we look and become seen : we are seen and do not know it :


i ask, you are silent, i ask, you are silent, i ask

the others wind their way up the hill




psalm 1


would you choose
to sift away
like a table-book disease



would you bloom
along a street
dust and nooks



what choice you have
sits above the skyline
in a pale blue chair




psalm 8




             a braided moon


             animals under our feet :




psalm 12


i am thinking of faithful
of frail and unanointed

your name a broken door

you are silver     
boiled seven times
a pure thing hung round your neck

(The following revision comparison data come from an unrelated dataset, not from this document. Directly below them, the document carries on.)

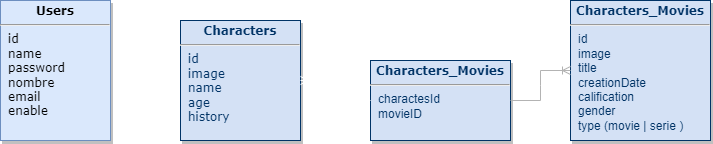
This is db.png from alekusa/api_nodejs, a draw.io export, as it was before one commit. Source tidied: cells renumbered, new cells last; positions are measured from the earlier drawing's top-left corner, leaving out a move shared by most shapes.
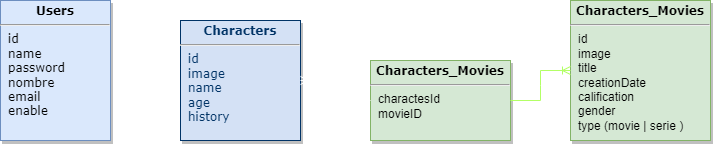
Later version of the same file.

The edit, as a diff of the source:
```diff
@@ -8,13 +8,13 @@
     <mxCell id="3" value="&lt;p style=&quot;margin: 4px 0px 0px; text-align: center;&quot;&gt;&lt;b style=&quot;&quot;&gt;&lt;font style=&quot;&quot; face=&quot;Verdana&quot;&gt;Characters&lt;/font&gt;&lt;/b&gt;&lt;/p&gt;&lt;hr&gt;&lt;p style=&quot;margin: 0px; margin-left: 8px;&quot;&gt;&lt;font face=&quot;Verdana&quot;&gt;id&lt;/font&gt;&lt;/p&gt;&lt;p style=&quot;margin: 0px; margin-left: 8px;&quot;&gt;&lt;font face=&quot;Verdana&quot;&gt;image&lt;/font&gt;&lt;/p&gt;&lt;p style=&quot;margin: 0px; margin-left: 8px;&quot;&gt;&lt;font face=&quot;Verdana&quot;&gt;name&lt;/font&gt;&lt;/p&gt;&lt;p style=&quot;margin: 0px; margin-left: 8px;&quot;&gt;&lt;font face=&quot;Verdana&quot;&gt;age&lt;/font&gt;&lt;/p&gt;&lt;p style=&quot;margin: 0px; margin-left: 8px;&quot;&gt;&lt;font face=&quot;Verdana&quot;&gt;history&lt;/font&gt;&lt;/p&gt;" style="verticalAlign=top;align=left;overflow=fill;fontSize=12;fontFamily=Helvetica;html=1;strokeColor=#003366;shadow=1;fillColor=#D4E1F5;fontColor=#003366;" parent="1" vertex="1">
       <mxGeometry x="180" y="20" width="120" height="120" as="geometry" />
     </mxCell>
-    <mxCell id="4" value="&lt;p style=&quot;margin: 4px 0px 0px; text-align: center;&quot;&gt;&lt;b style=&quot;&quot;&gt;&lt;font style=&quot;&quot; face=&quot;Verdana&quot;&gt;Characters_Movies&lt;/font&gt;&lt;/b&gt;&lt;/p&gt;&lt;hr&gt;&lt;p style=&quot;margin: 0px; margin-left: 8px;&quot;&gt;charactesId&lt;/p&gt;&lt;p style=&quot;margin: 0px; margin-left: 8px;&quot;&gt;movieID&lt;/p&gt;" style="verticalAlign=top;align=left;overflow=fill;fontSize=12;fontFamily=Helvetica;html=1;strokeColor=#003366;shadow=1;fillColor=#D4E1F5;fontColor=#003366;" parent="1" vertex="1">
+    <mxCell id="4" value="&lt;p style=&quot;margin: 4px 0px 0px; text-align: center;&quot;&gt;&lt;b style=&quot;&quot;&gt;&lt;font style=&quot;&quot; face=&quot;Verdana&quot;&gt;Characters_Movies&lt;/font&gt;&lt;/b&gt;&lt;/p&gt;&lt;hr&gt;&lt;p style=&quot;margin: 0px; margin-left: 8px;&quot;&gt;charactesId&lt;/p&gt;&lt;p style=&quot;margin: 0px; margin-left: 8px;&quot;&gt;movieID&lt;/p&gt;" style="verticalAlign=top;align=left;overflow=fill;fontSize=12;fontFamily=Helvetica;html=1;strokeColor=#82b366;shadow=1;fillColor=#d5e8d4;" parent="1" vertex="1">
       <mxGeometry x="370" y="60" width="140" height="80" as="geometry" />
     </mxCell>
-    <mxCell id="5" value="&lt;p style=&quot;margin: 4px 0px 0px; text-align: center;&quot;&gt;&lt;b style=&quot;&quot;&gt;&lt;font style=&quot;&quot; face=&quot;Verdana&quot;&gt;Characters_Movies&lt;/font&gt;&lt;/b&gt;&lt;/p&gt;&lt;hr&gt;&lt;p style=&quot;margin: 0px; margin-left: 8px;&quot;&gt;id&lt;/p&gt;&lt;p style=&quot;margin: 0px; margin-left: 8px;&quot;&gt;image&lt;/p&gt;&lt;p style=&quot;margin: 0px; margin-left: 8px;&quot;&gt;title&lt;/p&gt;&lt;p style=&quot;margin: 0px; margin-left: 8px;&quot;&gt;creationDate&lt;/p&gt;&lt;p style=&quot;margin: 0px; margin-left: 8px;&quot;&gt;calification&lt;/p&gt;&lt;p style=&quot;margin: 0px; margin-left: 8px;&quot;&gt;gender&lt;/p&gt;&lt;p style=&quot;margin: 0px; margin-left: 8px;&quot;&gt;type (movie | serie )&lt;/p&gt;&lt;p style=&quot;margin: 0px; margin-left: 8px;&quot;&gt;&lt;br&gt;&lt;/p&gt;" style="verticalAlign=top;align=left;overflow=fill;fontSize=12;fontFamily=Helvetica;html=1;strokeColor=#003366;shadow=1;fillColor=#D4E1F5;fontColor=#003366;" parent="1" vertex="1">
+    <mxCell id="5" value="&lt;p style=&quot;margin: 4px 0px 0px; text-align: center;&quot;&gt;&lt;b style=&quot;&quot;&gt;&lt;font style=&quot;&quot; face=&quot;Verdana&quot;&gt;Characters_Movies&lt;/font&gt;&lt;/b&gt;&lt;/p&gt;&lt;hr&gt;&lt;p style=&quot;margin: 0px; margin-left: 8px;&quot;&gt;id&lt;/p&gt;&lt;p style=&quot;margin: 0px; margin-left: 8px;&quot;&gt;image&lt;/p&gt;&lt;p style=&quot;margin: 0px; margin-left: 8px;&quot;&gt;title&lt;/p&gt;&lt;p style=&quot;margin: 0px; margin-left: 8px;&quot;&gt;creationDate&lt;/p&gt;&lt;p style=&quot;margin: 0px; margin-left: 8px;&quot;&gt;calification&lt;/p&gt;&lt;p style=&quot;margin: 0px; margin-left: 8px;&quot;&gt;gender&lt;/p&gt;&lt;p style=&quot;margin: 0px; margin-left: 8px;&quot;&gt;type (movie | serie )&lt;/p&gt;&lt;p style=&quot;margin: 0px; margin-left: 8px;&quot;&gt;&lt;br&gt;&lt;/p&gt;" style="verticalAlign=top;align=left;overflow=fill;fontSize=12;fontFamily=Helvetica;html=1;strokeColor=#82b366;shadow=1;fillColor=#d5e8d4;" parent="1" vertex="1">
       <mxGeometry x="570" width="140" height="140" as="geometry" />
     </mxCell>
-    <mxCell id="6" style="edgeStyle=entityRelationEdgeStyle;fontSize=12;html=1;endArrow=ERoneToMany;rounded=0;fontFamily=Verdana;strokeColor=#B3B3B3;" parent="1" edge="1" source="4" target="5">
+    <mxCell id="6" style="edgeStyle=entityRelationEdgeStyle;fontSize=12;html=1;endArrow=ERoneToMany;rounded=0;fontFamily=Verdana;strokeColor=#B3FF66;" parent="1" edge="1" source="4" target="5">
       <mxGeometry relative="1" as="geometry" />
     </mxCell>
     <mxCell id="7" style="edgeStyle=entityRelationEdgeStyle;fontSize=12;html=1;endArrow=ERoneToMany;rounded=0;fontFamily=Verdana;exitX=0;exitY=0.5;exitDx=0;exitDy=0;strokeColor=#FFFFFF;" parent="1" edge="1" source="4" target="3">
```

like an antidote to fever :




Laura Walker is the author of five books of poetry: story (Apogee Press, 2016), Follow–Haswed (Apogee Press, 2012), bird book (Shearsman Books, 2011), rimertown/ an atlas (UC Press, 2008), and swarm lure (Battery Press, 2004). She lives in Berkeley, California, where she teaches creative writing, battles the varroa mite, and tries to grow tomatoes inappropriate to the climate. More info at laura-walker.com.

the Tuesday poem is curated by rob mclennan

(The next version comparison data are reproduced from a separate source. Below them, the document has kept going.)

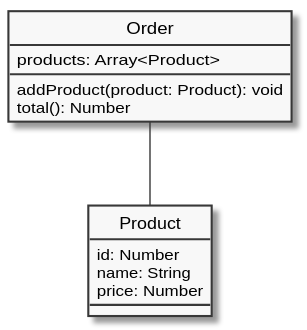
ifpb/exercises keeps this PlantUML diagram as problems/algorithms/object-order/assets/object-order.svg. Above is the earlier version.
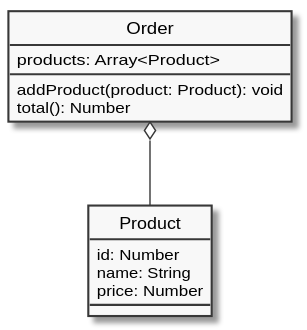
After the change.

Diff of the diagram source:
```diff
@@ -14,6 +14,6 @@
     name: String
     price: Number
 }
-Order -- Product
+Order o-- Product
 
 @enduml
```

Tuesday, April 04, 2017

Tuesday poem #209 : bp sutton : from [addendum]



production a paean or cant
icle will be the need
pulled bring
ing each sense
a contradiction calls
in lieu of sky
ground to rope
&
within anything must
an end
standing each place revealed
into and is they
sung the empty shine undressed



bp sutton currently lives in Illinois. This poem comes from a series of aleatoric rewrites / chance operations of past manuscripts as a means of writing through the text.

the Tuesday poem is curated by rob mclennan

Tuesday, March 28, 2017

Tuesday poem #208 : Adrienne Gruber : Dämmerschlaf



birth is but a sleep and a forgetting

                                                William Wordsworth


Twilight come
find me
in the bathtub
breathing drowning
writhing trapezist
steam vultures
my head there
but not really
there
everywhere
suckled pig
naked branded
flailing blanketed
peeled cored
alone alone
window ajar
keep sweating
can’t stop
wetting
in piss vomit
oh god
my poor pussy

I don’t believe
in survival
for all women
die this babe
is mine
or monster
every inch of
my fat lacerates
iron sear
smolder
between fetal pulse
somehow I sleep
the deep of pure
loathing
my satiety spun
stomach cistern
of bile

Twilight we are high
tripping off each
other’s vibe
the way you move
your fingers
through my hair
so rad
I once sucked back
by the river
a bunny cat
hopped by
afraid I’d retch
instead spun circles
now shank cramps
thick absorption
perhaps she atrophies
canal crushed
skull dissolved
bread crumbs for
birds
I forget her
cranium when I
come to
just wrap that
old doll
in a blanket
put it to my tit
that’ll do

We don’t need drugs
to join each
other the cosmos
that terrestrial
fear is a net
catches
drunk limbs
ocean sputter
fever swallows
my climax
you tricked me
my request
don’t forget
during your rounds
don’t pass me by
every dream I have
is for you
for us
I lost control
it doesn’t matter
you never came



Adrienne Gruber is the author of two full-length poetry collections, Buoyancy Control (BookThug) and This is the Nightmare (Thistledown Press), and three chapbooks, Mimic (Leaf Press), Everything Water (Cactus Press) and Intertidal Zones (Jack Pine Press). She has been a finalist for the CBC Literary Awards, Descant’s Winston Collins Best Canadian Poem Contest and twice for ARC’s Poem of the Year Contest. Her poem Gestational Trail was awarded first prize in the Antigonish Review’s Great Blue Heron Poetry Contest in 2015 and she won the bpNichol Chapbook Award for Mimic in 2012. Adrienne lives in Vancouver with her family.

the Tuesday poem is curated by rob mclennan